#### INSTRUCTIONS FOR THE TASK:
Look through the records and copy every line in which "title" appears.

----

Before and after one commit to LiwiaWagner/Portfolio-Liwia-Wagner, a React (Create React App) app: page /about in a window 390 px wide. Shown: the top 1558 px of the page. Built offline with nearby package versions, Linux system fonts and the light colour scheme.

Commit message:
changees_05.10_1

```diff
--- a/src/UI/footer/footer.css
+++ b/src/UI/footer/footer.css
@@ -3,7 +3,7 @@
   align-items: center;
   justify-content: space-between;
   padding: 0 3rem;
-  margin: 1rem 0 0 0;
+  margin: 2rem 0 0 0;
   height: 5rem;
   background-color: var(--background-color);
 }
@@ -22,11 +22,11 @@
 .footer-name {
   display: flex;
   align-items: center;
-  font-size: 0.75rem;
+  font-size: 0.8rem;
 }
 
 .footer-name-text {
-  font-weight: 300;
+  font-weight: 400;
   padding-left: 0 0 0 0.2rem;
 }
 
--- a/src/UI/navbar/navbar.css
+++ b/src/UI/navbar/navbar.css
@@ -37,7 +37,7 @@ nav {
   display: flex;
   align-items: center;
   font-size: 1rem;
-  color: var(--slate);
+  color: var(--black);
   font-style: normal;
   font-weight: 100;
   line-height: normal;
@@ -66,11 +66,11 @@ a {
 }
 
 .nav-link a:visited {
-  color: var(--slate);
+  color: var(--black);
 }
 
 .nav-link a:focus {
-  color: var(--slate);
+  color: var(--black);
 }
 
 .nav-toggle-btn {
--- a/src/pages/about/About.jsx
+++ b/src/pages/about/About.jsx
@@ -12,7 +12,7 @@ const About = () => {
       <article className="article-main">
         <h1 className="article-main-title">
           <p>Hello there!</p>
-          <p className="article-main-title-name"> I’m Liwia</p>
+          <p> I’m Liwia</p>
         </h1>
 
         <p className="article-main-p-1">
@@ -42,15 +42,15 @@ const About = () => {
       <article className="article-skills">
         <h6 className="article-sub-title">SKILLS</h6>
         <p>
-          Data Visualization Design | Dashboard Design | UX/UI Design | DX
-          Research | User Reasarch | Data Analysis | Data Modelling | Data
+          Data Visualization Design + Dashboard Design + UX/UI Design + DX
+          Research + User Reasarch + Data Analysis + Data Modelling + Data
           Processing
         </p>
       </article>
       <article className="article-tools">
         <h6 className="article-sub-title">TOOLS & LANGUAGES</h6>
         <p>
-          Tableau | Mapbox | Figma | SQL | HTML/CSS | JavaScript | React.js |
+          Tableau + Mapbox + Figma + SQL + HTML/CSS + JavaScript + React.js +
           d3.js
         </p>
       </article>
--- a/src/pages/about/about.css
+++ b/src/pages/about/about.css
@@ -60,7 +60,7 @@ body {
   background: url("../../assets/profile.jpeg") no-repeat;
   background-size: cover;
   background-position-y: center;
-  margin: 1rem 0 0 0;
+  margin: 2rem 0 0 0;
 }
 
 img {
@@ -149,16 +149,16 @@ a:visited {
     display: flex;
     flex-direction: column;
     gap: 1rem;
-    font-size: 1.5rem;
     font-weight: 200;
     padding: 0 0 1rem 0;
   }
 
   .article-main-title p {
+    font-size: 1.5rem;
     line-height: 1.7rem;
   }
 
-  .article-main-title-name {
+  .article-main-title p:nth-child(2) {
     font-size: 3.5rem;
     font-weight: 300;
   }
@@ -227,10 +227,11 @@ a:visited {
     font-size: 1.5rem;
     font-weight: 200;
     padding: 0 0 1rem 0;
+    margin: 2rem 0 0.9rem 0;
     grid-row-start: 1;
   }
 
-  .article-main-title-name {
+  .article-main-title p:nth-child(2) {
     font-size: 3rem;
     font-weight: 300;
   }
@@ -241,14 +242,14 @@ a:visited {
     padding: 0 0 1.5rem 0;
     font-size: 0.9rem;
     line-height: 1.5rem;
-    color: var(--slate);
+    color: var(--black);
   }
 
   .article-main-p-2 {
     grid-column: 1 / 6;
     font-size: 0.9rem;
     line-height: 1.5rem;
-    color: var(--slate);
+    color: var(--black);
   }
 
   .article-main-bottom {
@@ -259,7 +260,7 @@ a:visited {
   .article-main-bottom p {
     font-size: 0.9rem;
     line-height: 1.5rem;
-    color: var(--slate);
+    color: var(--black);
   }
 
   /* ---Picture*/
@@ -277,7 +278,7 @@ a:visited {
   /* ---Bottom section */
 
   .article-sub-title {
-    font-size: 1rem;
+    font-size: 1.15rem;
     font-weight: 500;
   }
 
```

----

#### RESPONSE AREA:
         <h1 className="article-main-title">
-          <p className="article-main-title-name"> I’m Liwia</p>
         <h6 className="article-sub-title">SKILLS</h6>
         <h6 className="article-sub-title">TOOLS & LANGUAGES</h6>
   .article-main-title p {
-  .article-main-title-name {
+  .article-main-title p:nth-child(2) {
-  .article-main-title-name {
+  .article-main-title p:nth-child(2) {
   .article-sub-title {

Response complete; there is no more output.